Web page revision data:
-------------------------

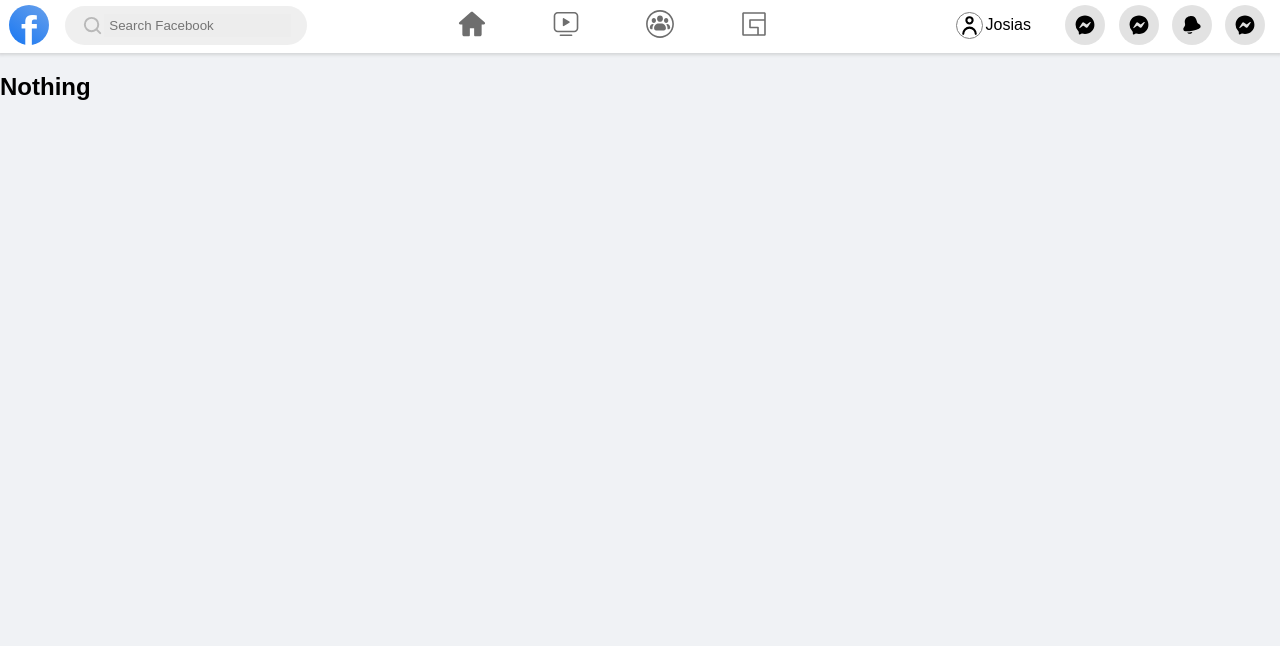
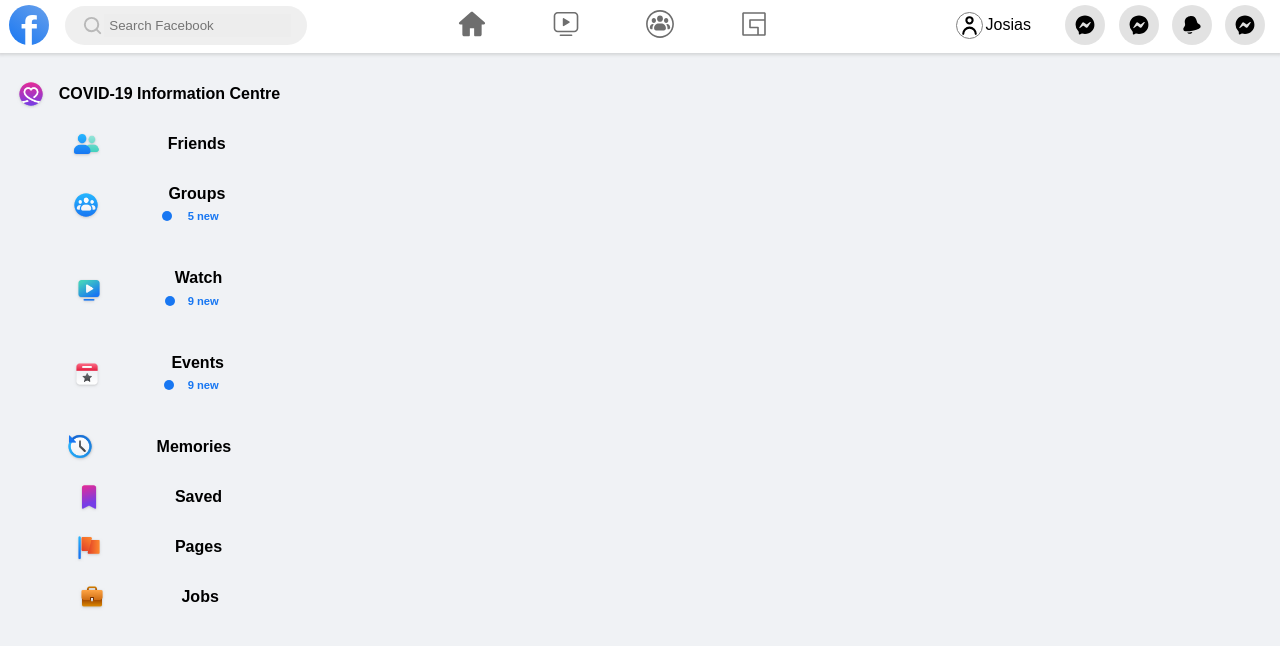
Before and after one commit to JosiasAurel/facebook-clone, a Next.js app in the folder packages/client/: page /home in a window 1280 px wide. Shown: the top 646 px of the page. Built offline with nearby package versions, Linux system fonts and the light colour scheme.

Commit message:
set margin on home

```diff
--- a/packages/client/pages/home.tsx
+++ b/packages/client/pages/home.tsx
@@ -2,12 +2,27 @@
 import React, { FunctionComponent } from "react";
 
 import Header from "../components/Header";
+import FirstSectionCard from "../components/FirstSectionCard";
+
+import styles from "../styles/home.module.css";
 
 const HomeDashboard: FunctionComponent = (): JSX.Element => {
     return (
         <div>
             <Header />
-            <h2>Nothing</h2>
+            <div className={styles.homePageContent}>
+                <div className={styles.firstSection}>
+                    <FirstSectionCard image="covid.png" text="COVID-19 Information Centre" />
+                    <FirstSectionCard image="friends.png" text="Friends" />
+                    <FirstSectionCard image="groups.png" text="Groups" notif={5} />
+                    <FirstSectionCard image="watch.png" text="Watch" notif={9} />
+                    <FirstSectionCard image="events.png" text="Events" notif={9} />
+                    <FirstSectionCard image="memories.png" text="Memories" />
+                    <FirstSectionCard image="save.png" text="Saved" />
+                    <FirstSectionCard image="pages.png" text="Pages" />
+                    <FirstSectionCard image="jobs.png" text="Jobs" />
+                </div>
+            </div>
         </div>
     )
 }
```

-------------------------

TASK INSTRUCTIONS:
Look through the records and copy every line that has the word "from".

TASK SOLUTION:
 import React, { FunctionComponent } from "react";
 import Header from "../components/Header";
+import FirstSectionCard from "../components/FirstSectionCard";
+import styles from "../styles/home.module.css";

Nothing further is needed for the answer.